When I encountered the first two notebooks of his photographs, I had no idea who Roy Cajero was — the name was completely unfamiliar to me. I was very surprised to learn that we had worked at the library at the same time and that although he had retired, he was still a frequent visitor. One day, someone who knew of my growing obsession with him told me that he was in the building. I stalked him like prey.
I was very nervous to introduce myself to him, but there was no need. To meet Roy Cajero was to meet humility and kindness embodied. He was a soft-spoken, thoughtful man who was somewhat bewildered by my interest in him. I wanted desperately to interview him and to get some background on the person behind the beautiful photographs; I wanted to add his story to the digital archive along with the images I loved. But he wanted nothing of the sort. An intensely private man, he preferred that I write nothing about him.
Despite his hesitancy to be in the spotlight, he willingly agreed to share his work with the Memphis Room, and he has spent the past few years preparing hundreds of photographs for addition to the digital archive. His gifts will be forever in the hands of the community, and I greatly appreciate his willingness to share himself in that way.

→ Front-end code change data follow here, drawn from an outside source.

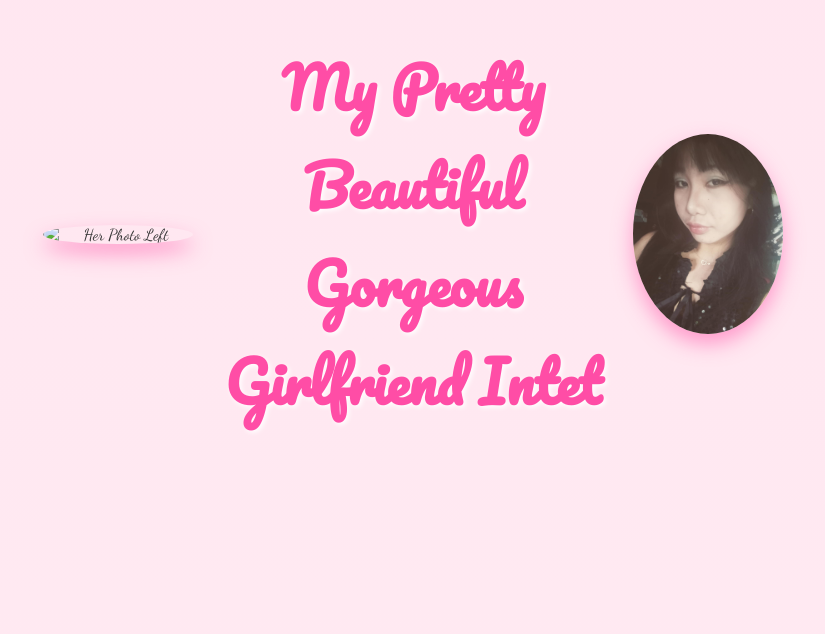
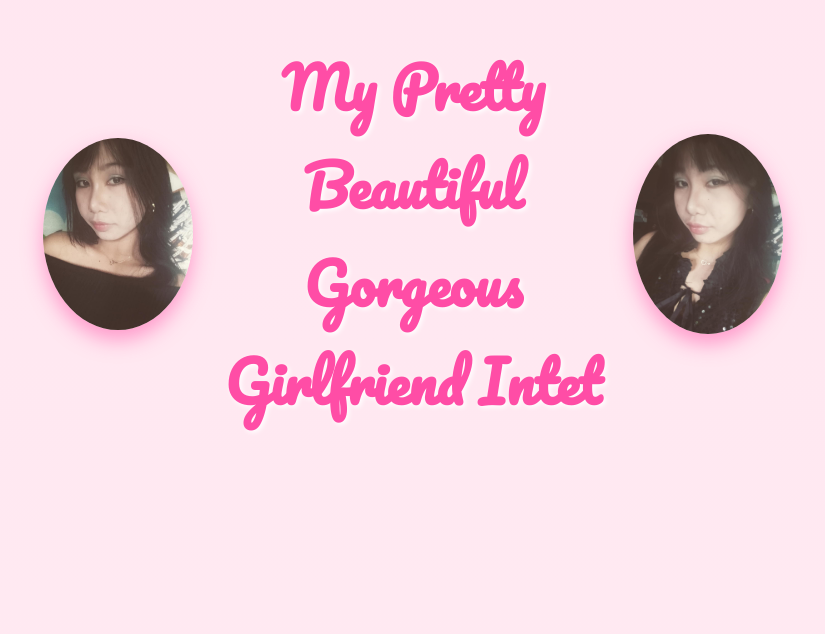
Before and after one commit to jormarox-bit/for-loml, a plain HTML site: page index.html in a window 1280 px wide. Shown: the part 166-800 px from the top of the page, without its empty margins (227-1052 px from the left). Drawn offline with Linux system fonts and the light colour scheme.

Commit message:
index.html

```diff
--- a/index.html
+++ b/index.html
@@ -84,7 +84,7 @@
 <body>
 
 <header>
-  <img src="herphoto-left.jpg" alt="Her Photo Left">
+  <img src="Messenger_creation_46DF9BA3-C53D-4B94-9431-A0E8292E587B.jpeg" alt="Her Photo Left">
   <h1>My Pretty Beautiful Gorgeous Girlfriend Intet</h1>
   <img src="Messenger_creation_0C29DB13-C37B-4B3A-805D-D41A3057B9DD.jpeg" alt="Her Photo Right">
 </header>
```
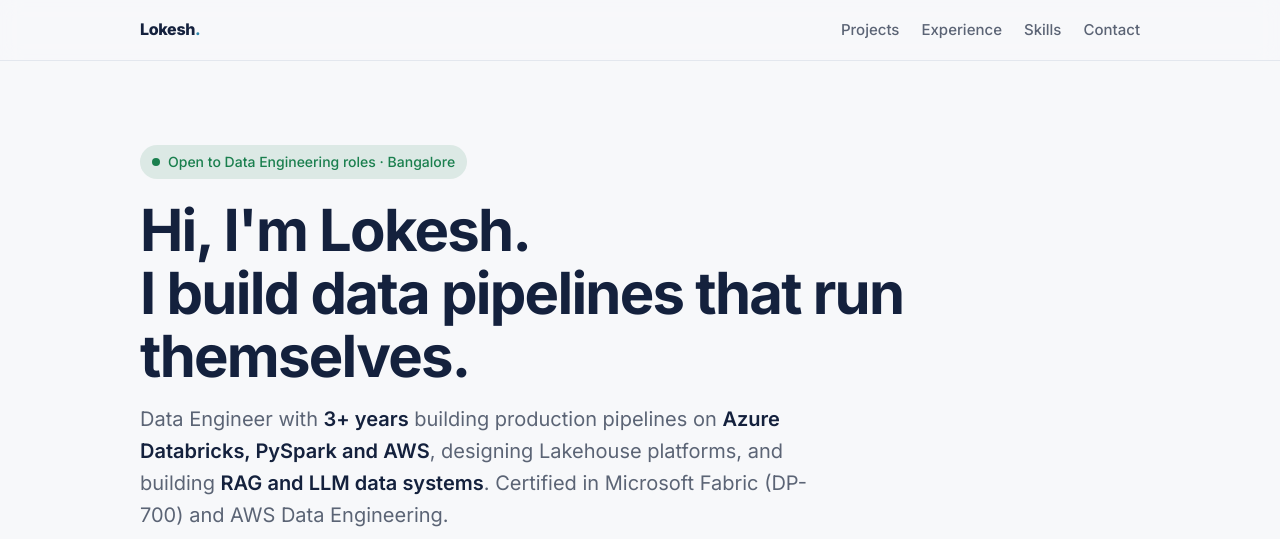
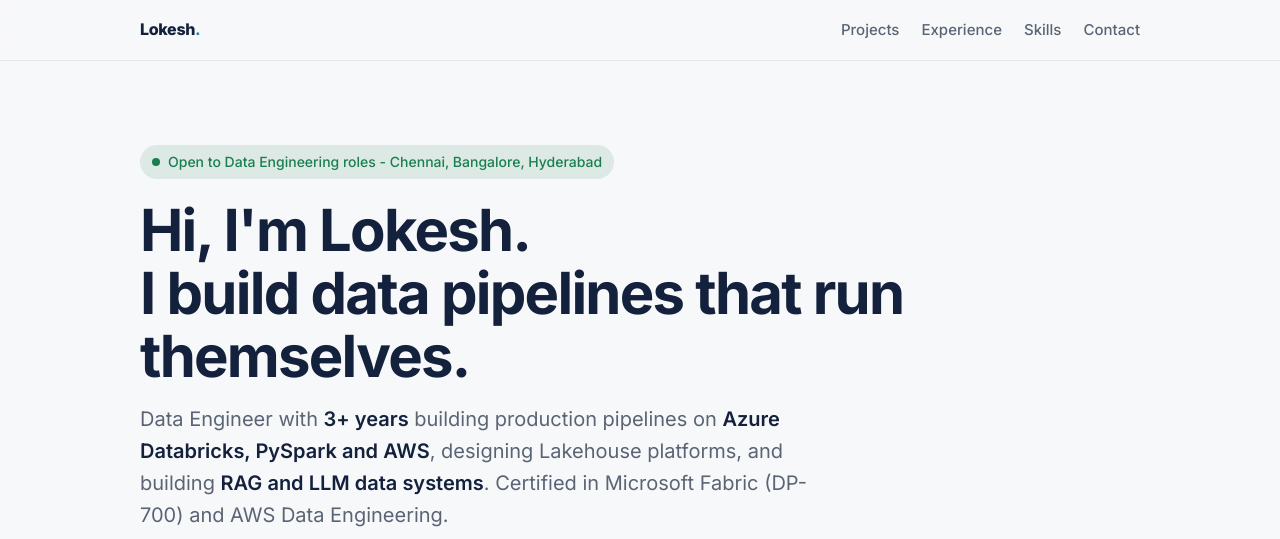
Before and after one commit to Lokesh4561/lokesh4561.github.io, a plain HTML site: page index.html in a window 1280 px wide. Shown: the top 539 px of the page. Drawn offline with Linux system fonts and the light colour scheme.

Commit message:
content: open to Chennai, Bangalore, Hyderabad

```diff
--- a/index.html
+++ b/index.html
@@ -187,7 +187,7 @@
 
 <header class="hero" id="top">
   <div class="wrap">
-    <span class="status">Open to Data Engineering roles · Bangalore</span>
+    <span class="status">Open to Data Engineering roles - Chennai, Bangalore, Hyderabad</span>
     <h1>Hi, I'm Lokesh.<br>I build data pipelines that run themselves.</h1>
     <p class="lead">
       Data Engineer with <strong>3+ years</strong> building production pipelines on
```
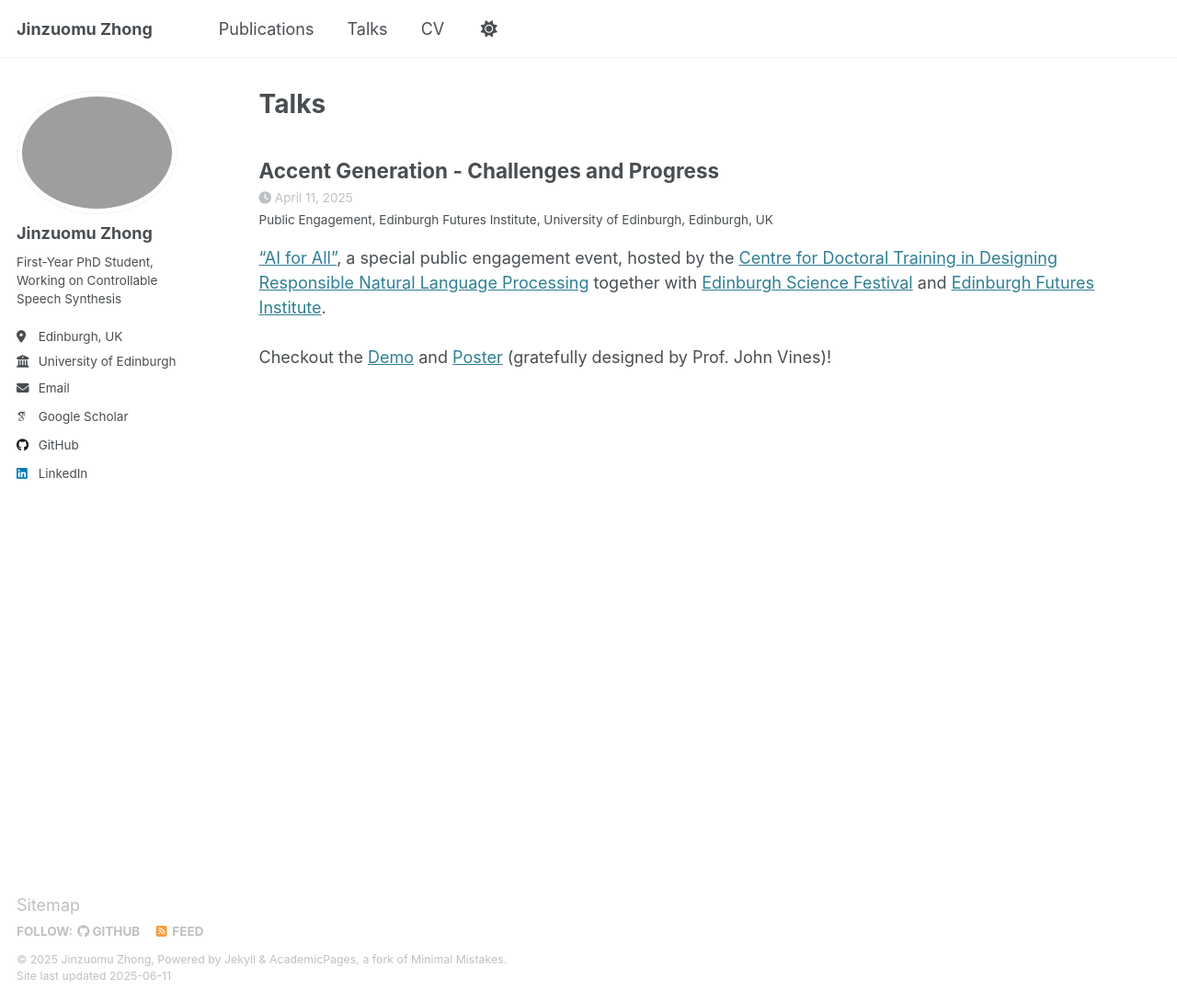
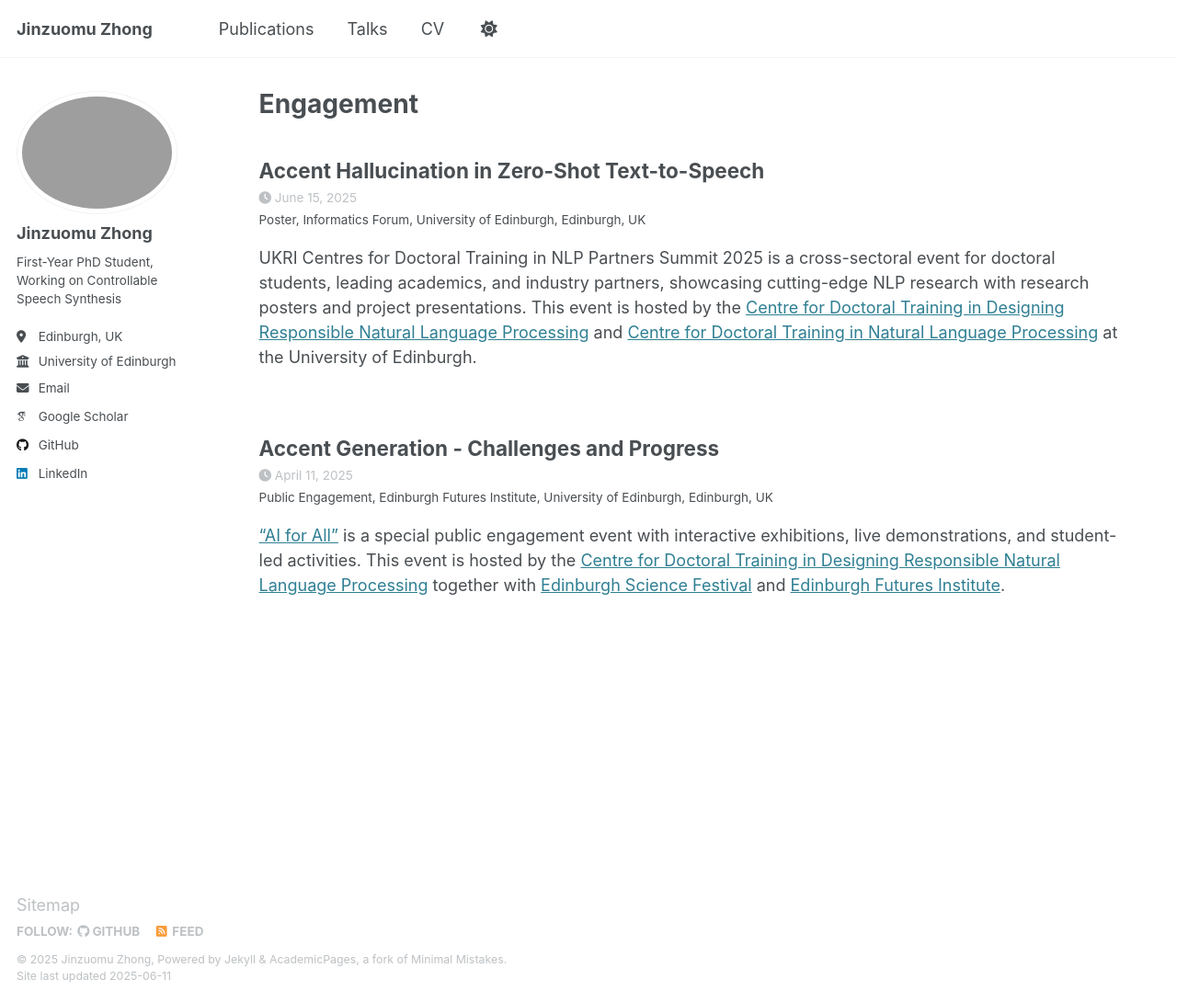
Before and after one commit to jzmzhong/jzmzhong.github.io, a Jekyll site: the page built from _pages/talks.html, in a window 1280 px wide and 1090 px high. Shown: the whole window at 92% size. Built offline with Jekyll 4.4.1, drawn with Linux system fonts in a browser that asks for light colours; some web fonts are replaced.

Commit message:
feat(talk): updates to science festival and partners summit

```diff
--- a/Accent-Generation-EdinburghScienceFestival2025/index.html
+++ b/Accent-Generation-EdinburghScienceFestival2025/index.html
@@ -933,8 +933,8 @@ permalink: /Accent-Generation-EdinburghScienceFestival2025
       <span><a target="_blank" href="https://drive.google.com/file/d/18WPUs9Ymh3CBgfMOmShU9tiEkX9BgBit/view?usp=drive_link">Slides</a>,</span>
       <span><a target="_blank" href="https://drive.google.com/file/d/1nU00A8dYv71I0tCfYFv4S8AZXVrspmNm/view?usp=sharing">Poster</a></span>
       <br>
-      [2] J. Zhong, S. Liu, D. Wells, and K. Richmond, "Pairwise Evaluation of Accent Similarity in Speech Synthesis," <i>Submitted to Proc. Interspeech 2025</i><br>
-      <span>To be released after the anonymity period ends.</span>
+      [2] J. Zhong, S. Liu, D. Wells, and K. Richmond, "Pairwise Evaluation of Accent Similarity in Speech Synthesis," <i>Proc. Interspeech 2025</i><br>
+      <span><a target="_blank" href="https://arxiv.org/abs/2505.14410">Arxiv</a></span>
 
     </div>
     <p>
--- a/_pages/talks.html
+++ b/_pages/talks.html
@@ -1,7 +1,7 @@
 ---
 layout: archive
-title: "Talks"
-permalink: /talks/
+title: "Engagement"
+permalink: /engagement/
 author_profile: true
 ---
 
```
Also changed, not shown: _talks/2025-04-11-edinburgh-science-festival.md (+3 -3 lines), _talks/2025-06-15-edinburgh-partners-summit.md (added, +12 -0 lines).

I am also thankful for the gift of knowing him. Just as his photographs led me to examine Memphis from a different point of view, he could always help me look at life with a slightly new perspective. With a sly joke or a twinkle of the eye, this quiet man exuded warmth and put the people around him at ease, all while challenging us to think and grow.
Thank you, Roy. For your many gifts to the library and the Memphis Room, but most importantly for the gifts to your loved ones, friends, and admirers – the latter of which I am a proud member.
Oh, and sorry for breaking our deal. I know you never wanted attention, but you deserve it nonetheless.
A quick but heartfelt THANK YOU to our departing volunteer, Karen Kalnins!
Karen has worked diligently for two years adding images to Memphis Streetscapes, but we must say goodbye as she leaves us for an appointment with the Peace Corps. Best of luck and congratulations!
John Dulaney has been hard at work over the past year processing the Park Commission Minute Books. And when I say hard at work, I mean it. The amount of time he has committed to this project is staggering. The detailed finding aid he has created will be ready soon, but we’ve added a few items to Dig Memphis to give you a taste of what sorts of wonders you will be able to find in this collection:
The Memphis Park Commission was created in September of 1900, and the first minute book covers 1900 – 1910. This volume is available in its entirety. From the creation of Overton Park, the Parkways, and the Zoo to growing demand for “a park for the colored citizens,” the early years of the Commission’s history shed a unique light on a slice of Memphis history.
A number of documents were inserted into the pages of the 29 Minute Books used between 1900 and 2000. Several of those are digitized and available here.
And now, just because I have it (and despite the fact that he will kill me… ) – A picture of the dutiful Mr. Dulaney doing what he does so well. Now that you know what he looks like, thank him when you see him!
Angie Price, class of 2002, is creating an archival collection of Bishop Byrne Middle and High School memorabilia. Please bring in your photographs, programs, school newsletters, playbills, etc. to help create a permanent collection in the Memphis and Shelby County Room. We will be receiving donations on Saturday, March 8th, between 10 am and 4 pm, in the Memphis Room on the 4th Floor of the Benjamin L. Hooks Central Library. If you have something that you are not yet ready to donate, volunteers will be available to scan your items for inclusion in this collection.